While there's still plenty of progress to be made on the equal pay front, women are making more money today. Additionally, women, on average, live longer than men, so there's obvious void to fill for financial advisors with female clients.
However, and not to turn this into the battle of the sexes – it's not – men need help from advisors, too. Lots of it. That's a primary takeaway from a recent paper by researchers at the Massachusetts Institute of Technology (MIT) entitled “When Do Investors Freak Out?: Machine Learning Predictions of Panic Selling?”
Male Clients Feel Certain Burdens
The MIT researchers analyzed a novel dataset of 653,455 individual brokerage accounts belonging to 298,556 households and how those investors behave in the face of dramatic drawdowns.
While the accounts observed are likely discretionary accounts, not portfolios overseen by advisors, there are still lessons in the research for advisors. Namely, male clients in specific sets of circumstances are most likely to engage in panic selling – the absolute worst thing to do when market swoon. Panic selling is basically another way of saying “selling low.”

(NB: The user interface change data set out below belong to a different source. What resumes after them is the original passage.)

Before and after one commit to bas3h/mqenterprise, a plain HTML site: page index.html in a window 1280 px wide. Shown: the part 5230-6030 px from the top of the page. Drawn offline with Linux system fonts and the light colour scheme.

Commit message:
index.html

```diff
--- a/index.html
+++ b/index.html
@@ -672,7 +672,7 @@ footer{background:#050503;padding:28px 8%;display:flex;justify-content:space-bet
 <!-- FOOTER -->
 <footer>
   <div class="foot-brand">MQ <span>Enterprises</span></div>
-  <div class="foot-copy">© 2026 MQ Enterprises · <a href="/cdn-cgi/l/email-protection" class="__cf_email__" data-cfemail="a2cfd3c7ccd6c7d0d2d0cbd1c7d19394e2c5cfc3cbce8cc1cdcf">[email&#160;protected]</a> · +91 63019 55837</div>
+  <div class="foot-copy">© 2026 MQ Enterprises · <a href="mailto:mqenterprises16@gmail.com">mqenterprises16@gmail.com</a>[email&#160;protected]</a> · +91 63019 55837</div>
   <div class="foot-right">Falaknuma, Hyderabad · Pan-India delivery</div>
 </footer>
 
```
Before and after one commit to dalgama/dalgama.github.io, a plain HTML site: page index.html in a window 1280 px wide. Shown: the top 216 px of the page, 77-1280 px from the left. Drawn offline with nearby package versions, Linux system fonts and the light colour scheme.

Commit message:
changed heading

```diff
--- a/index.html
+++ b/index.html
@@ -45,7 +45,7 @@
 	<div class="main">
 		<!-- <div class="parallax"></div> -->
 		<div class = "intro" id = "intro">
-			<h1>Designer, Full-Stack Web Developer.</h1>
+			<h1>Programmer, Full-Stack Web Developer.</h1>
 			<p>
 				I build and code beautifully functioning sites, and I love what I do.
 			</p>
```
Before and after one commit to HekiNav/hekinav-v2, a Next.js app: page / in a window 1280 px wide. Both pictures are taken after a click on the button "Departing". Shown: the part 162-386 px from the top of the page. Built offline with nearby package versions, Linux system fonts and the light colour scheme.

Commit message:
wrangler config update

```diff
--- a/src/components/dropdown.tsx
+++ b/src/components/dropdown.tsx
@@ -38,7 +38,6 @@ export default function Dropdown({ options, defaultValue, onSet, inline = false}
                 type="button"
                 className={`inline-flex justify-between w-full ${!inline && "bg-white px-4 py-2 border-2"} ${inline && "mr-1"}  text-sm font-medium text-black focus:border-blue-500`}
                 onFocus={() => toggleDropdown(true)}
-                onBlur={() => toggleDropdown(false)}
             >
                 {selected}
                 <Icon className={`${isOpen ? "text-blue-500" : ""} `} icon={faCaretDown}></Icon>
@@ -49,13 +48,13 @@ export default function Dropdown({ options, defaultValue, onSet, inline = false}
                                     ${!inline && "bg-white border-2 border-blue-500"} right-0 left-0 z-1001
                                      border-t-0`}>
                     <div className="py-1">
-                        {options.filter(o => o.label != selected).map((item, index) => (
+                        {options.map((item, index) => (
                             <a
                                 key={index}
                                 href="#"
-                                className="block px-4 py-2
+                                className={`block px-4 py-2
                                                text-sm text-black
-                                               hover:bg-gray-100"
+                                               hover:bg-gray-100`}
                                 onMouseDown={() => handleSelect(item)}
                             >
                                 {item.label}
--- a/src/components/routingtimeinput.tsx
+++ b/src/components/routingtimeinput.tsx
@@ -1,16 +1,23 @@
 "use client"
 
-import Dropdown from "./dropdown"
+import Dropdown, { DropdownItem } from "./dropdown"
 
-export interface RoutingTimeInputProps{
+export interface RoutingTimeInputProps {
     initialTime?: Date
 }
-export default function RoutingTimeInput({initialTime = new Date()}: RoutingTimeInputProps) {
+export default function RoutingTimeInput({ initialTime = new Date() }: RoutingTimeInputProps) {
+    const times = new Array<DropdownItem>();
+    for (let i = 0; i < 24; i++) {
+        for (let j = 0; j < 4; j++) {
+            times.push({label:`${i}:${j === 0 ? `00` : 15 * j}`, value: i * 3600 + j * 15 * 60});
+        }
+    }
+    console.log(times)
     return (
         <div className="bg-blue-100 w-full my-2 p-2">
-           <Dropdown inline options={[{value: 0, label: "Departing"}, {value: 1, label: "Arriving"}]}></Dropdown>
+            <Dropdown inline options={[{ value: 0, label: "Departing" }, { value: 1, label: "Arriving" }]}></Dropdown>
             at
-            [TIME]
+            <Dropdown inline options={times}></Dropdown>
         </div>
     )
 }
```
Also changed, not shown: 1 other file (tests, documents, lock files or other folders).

“We find that a disproportionate number of households make panic sales when there are sharp market downturns, a phenomenon we call ‘freaking out’. We show that panic selling and freak outs are predictable and fundamentally different from other well-known behavioral patterns such as over-trading or the disposition effect,” according to the MIT paper.
Not surprisingly, the notorious male ego comes into play as do other circumstances.
“Investors who are male, or above the age of 45, or married, or have more dependents, or who self-identify as having excellent investment experience or knowledge tend to freak out with greater frequency,” note the MIT researchers.
That jibes with scores of other academic research confirming that women are better investors than men with a large part of that explained by women being more risk-averse than their male counterparts.
Worse yet, the MIT research indicates that men are slightly more likely than women to go into full liquidation mode when markets tumble, meaning they aren't adequately positioned for the inevitable rebound – behavior that likely begets buying high.
Opportunity for Advisors
Again, the MIT research likely pertains to how investors treat accounts that aren't under the purview of an advisors, but as advisors know, many clients may have “adventurous” accounts where they could be taking on excessive risk with real capital.
There's value add opportunity here for advisors, particularly if they present the offer not in terms of an effort to gain more assets or specific buy and sell recommendations, but rather in terms of “how can we avoid panic selling and preserve more your hard-earned capital?”
Engage male clients about their home lives and professional situations to better understand why impulses that beget panic selling may be at play. It may feel like a therapy session, but advisors will glean important insight into client behavior while male clients, hopefully, will put ego aside, see the value in financial and learn that every market decline isn't a reason to hit the “sell” button.